Affiliations of most cranes to humans and agriculture means they often interact with a variety of domestic animals. Those interactions can be beneficial or neutral when domestic animal densities and their impact on wetland or grassland systems are low to moderate, as found in more traditional agricultural practices. The most common interaction is with grazers, primarily domestic ungulates such as cattle, horses, and sheep. Cranes can benefit from the rapid recycling of grassland nutrients, maintenance of open areas, and invertebrate foods that grazers facilitate. Examples of the close interactions among cranes and grazers are found in South Africa, Central Eurasia, China, India, and North America. Overgrazing and direct disturbances from domestic livestock are usually detrimental to cranes and interact with other factors such as altered wetland hydrology, fire, and changing climate. Cranes are most likely to interact with domestic birds in wetlands (ducks and geese) or farm areas (poultry) where they are attracted to areas where the domestic birds are being fed and maintained in large open areas. Risks of disease transmission between domestic birds and cranes are the greatest concern. Dogs associated with humans and agricultural activities are generally a threat where cranes are raising their chicks nearby.

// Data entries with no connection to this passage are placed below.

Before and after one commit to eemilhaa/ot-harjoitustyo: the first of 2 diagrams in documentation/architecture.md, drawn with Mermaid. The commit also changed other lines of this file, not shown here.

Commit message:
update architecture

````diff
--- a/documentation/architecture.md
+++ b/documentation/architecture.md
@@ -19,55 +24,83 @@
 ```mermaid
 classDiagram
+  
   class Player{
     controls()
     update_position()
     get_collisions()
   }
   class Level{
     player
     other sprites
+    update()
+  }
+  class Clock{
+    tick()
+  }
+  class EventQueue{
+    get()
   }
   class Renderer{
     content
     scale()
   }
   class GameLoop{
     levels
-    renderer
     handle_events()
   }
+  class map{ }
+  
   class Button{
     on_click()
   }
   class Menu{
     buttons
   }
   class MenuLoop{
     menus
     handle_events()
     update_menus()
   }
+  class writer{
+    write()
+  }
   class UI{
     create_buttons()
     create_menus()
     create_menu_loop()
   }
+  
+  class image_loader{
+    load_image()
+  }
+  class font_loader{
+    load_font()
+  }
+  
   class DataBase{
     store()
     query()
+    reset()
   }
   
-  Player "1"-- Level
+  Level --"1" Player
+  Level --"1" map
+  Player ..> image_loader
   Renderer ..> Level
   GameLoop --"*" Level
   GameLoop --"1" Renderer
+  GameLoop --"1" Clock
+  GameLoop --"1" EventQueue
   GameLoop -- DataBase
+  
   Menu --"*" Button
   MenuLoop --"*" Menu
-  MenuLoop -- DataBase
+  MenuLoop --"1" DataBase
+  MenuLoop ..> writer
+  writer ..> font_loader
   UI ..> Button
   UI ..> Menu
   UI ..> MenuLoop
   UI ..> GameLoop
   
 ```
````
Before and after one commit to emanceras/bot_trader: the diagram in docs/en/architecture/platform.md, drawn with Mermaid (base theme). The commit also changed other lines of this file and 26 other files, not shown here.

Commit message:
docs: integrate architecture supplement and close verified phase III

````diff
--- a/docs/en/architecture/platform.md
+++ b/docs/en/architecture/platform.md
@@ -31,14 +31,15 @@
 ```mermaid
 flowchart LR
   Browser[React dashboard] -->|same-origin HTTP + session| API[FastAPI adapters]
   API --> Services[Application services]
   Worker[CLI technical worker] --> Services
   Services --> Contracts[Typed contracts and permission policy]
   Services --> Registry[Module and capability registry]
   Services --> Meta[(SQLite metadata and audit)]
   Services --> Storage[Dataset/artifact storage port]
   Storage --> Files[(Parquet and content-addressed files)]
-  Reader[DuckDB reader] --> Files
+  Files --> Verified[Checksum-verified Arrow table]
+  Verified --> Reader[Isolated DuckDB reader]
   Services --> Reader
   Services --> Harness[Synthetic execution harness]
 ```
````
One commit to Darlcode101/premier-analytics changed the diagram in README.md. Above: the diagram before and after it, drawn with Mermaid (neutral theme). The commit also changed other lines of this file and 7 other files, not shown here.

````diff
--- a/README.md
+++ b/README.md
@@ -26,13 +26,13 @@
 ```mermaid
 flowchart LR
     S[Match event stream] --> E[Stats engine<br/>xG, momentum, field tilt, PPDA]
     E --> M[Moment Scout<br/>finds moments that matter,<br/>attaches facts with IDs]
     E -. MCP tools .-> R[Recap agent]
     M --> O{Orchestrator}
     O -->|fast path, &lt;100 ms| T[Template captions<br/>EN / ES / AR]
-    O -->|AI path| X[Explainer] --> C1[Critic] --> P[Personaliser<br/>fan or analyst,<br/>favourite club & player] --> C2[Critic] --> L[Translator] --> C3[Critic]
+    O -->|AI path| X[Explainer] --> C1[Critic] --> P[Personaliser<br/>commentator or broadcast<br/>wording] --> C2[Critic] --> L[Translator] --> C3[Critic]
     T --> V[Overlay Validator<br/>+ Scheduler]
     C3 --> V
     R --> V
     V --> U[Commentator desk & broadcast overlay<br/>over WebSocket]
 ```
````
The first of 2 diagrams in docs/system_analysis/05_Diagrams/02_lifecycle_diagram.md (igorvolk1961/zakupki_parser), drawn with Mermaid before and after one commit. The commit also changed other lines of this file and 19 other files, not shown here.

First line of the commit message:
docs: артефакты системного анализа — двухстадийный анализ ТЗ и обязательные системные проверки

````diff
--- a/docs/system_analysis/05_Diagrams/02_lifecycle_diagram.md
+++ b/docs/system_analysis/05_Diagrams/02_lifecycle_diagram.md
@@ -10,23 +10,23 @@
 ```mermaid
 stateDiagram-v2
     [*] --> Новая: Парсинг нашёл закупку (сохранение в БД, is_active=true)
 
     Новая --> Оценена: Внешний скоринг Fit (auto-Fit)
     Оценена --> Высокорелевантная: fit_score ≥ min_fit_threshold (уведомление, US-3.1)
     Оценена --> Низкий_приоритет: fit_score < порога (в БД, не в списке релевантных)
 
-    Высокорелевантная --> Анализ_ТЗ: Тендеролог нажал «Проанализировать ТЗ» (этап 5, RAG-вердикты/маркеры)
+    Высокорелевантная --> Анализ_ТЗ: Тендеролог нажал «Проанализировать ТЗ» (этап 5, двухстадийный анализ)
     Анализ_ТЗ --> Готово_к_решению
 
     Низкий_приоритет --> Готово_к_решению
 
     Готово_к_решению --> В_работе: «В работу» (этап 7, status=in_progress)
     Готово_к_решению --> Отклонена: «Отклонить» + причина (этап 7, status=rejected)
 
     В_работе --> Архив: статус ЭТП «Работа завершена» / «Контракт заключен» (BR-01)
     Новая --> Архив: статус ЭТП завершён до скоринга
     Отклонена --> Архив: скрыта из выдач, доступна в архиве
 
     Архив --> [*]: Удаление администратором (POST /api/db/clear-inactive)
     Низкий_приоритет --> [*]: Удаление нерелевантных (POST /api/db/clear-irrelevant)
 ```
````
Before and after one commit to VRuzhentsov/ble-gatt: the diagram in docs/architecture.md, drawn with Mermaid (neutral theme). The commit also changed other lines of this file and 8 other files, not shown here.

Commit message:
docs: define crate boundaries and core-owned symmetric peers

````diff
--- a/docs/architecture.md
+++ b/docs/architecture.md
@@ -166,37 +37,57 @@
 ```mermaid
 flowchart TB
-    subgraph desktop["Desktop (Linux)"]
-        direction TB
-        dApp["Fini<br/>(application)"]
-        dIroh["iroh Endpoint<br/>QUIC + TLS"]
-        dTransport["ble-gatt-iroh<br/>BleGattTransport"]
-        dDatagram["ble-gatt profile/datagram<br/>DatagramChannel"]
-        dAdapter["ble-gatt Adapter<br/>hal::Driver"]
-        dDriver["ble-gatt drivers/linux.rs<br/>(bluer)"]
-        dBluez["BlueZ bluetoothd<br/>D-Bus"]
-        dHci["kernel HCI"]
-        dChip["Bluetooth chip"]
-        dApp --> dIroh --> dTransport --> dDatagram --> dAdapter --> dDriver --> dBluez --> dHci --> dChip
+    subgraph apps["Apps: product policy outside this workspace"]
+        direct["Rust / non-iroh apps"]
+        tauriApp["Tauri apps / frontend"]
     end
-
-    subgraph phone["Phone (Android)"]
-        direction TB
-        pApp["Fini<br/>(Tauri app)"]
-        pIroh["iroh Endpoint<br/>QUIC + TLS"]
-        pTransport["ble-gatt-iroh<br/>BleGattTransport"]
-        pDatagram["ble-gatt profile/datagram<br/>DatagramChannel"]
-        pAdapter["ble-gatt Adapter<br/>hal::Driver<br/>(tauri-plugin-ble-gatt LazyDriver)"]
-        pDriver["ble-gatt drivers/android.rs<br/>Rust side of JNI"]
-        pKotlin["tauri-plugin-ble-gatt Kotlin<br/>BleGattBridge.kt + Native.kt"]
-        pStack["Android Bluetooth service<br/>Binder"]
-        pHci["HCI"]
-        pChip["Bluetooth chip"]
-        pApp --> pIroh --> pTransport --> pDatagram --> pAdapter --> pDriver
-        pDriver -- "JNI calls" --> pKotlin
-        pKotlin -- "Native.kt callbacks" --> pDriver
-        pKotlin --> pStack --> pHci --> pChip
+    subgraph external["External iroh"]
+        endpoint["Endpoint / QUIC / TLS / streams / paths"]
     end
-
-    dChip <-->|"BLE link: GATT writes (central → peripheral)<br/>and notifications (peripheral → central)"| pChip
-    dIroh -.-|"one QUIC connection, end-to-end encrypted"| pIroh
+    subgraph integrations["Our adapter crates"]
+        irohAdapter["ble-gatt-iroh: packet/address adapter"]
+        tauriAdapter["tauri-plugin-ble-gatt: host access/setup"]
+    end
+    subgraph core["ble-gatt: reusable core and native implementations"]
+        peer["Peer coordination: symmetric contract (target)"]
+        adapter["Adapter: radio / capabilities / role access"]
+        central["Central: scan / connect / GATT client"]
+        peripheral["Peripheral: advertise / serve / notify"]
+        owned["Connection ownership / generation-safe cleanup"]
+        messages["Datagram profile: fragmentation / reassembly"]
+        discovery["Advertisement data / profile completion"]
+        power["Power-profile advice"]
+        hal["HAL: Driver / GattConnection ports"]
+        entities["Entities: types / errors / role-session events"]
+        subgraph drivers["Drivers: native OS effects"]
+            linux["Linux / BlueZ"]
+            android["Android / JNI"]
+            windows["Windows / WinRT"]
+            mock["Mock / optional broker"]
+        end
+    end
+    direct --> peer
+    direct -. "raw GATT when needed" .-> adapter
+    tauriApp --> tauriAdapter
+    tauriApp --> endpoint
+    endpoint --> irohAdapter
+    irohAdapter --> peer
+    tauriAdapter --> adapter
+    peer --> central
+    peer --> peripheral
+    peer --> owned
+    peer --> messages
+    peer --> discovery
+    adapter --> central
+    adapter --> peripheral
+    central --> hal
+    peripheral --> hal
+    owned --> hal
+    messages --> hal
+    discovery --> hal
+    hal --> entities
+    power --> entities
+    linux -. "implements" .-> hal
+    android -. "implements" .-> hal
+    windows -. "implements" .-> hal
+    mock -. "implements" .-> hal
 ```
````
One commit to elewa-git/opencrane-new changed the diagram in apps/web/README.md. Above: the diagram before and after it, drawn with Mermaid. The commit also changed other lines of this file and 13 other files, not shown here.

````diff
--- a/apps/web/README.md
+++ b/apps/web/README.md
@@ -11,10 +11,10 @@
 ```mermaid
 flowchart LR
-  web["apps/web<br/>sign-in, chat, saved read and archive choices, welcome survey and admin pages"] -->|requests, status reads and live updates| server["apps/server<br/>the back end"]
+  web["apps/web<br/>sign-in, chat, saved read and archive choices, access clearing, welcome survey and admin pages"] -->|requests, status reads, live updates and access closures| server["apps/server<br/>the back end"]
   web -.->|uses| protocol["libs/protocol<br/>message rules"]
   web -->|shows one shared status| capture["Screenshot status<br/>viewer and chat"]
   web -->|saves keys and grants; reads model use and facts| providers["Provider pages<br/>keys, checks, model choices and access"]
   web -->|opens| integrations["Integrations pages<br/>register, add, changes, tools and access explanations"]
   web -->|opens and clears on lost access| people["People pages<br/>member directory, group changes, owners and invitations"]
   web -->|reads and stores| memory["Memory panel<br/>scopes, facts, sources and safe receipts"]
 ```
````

|Title||Interactions and impacts of domesticated animals on cranes in agriculture|
|Authors||Jane E. Austin, Kunikazu Momose, George W. Archibald|
|Publication Type||Book Chapter|
|Publication Subtype||Book Chapter|
|Record Source||USGS Publications Warehouse|
|USGS Organization||Northern Prairie Wildlife Research Center|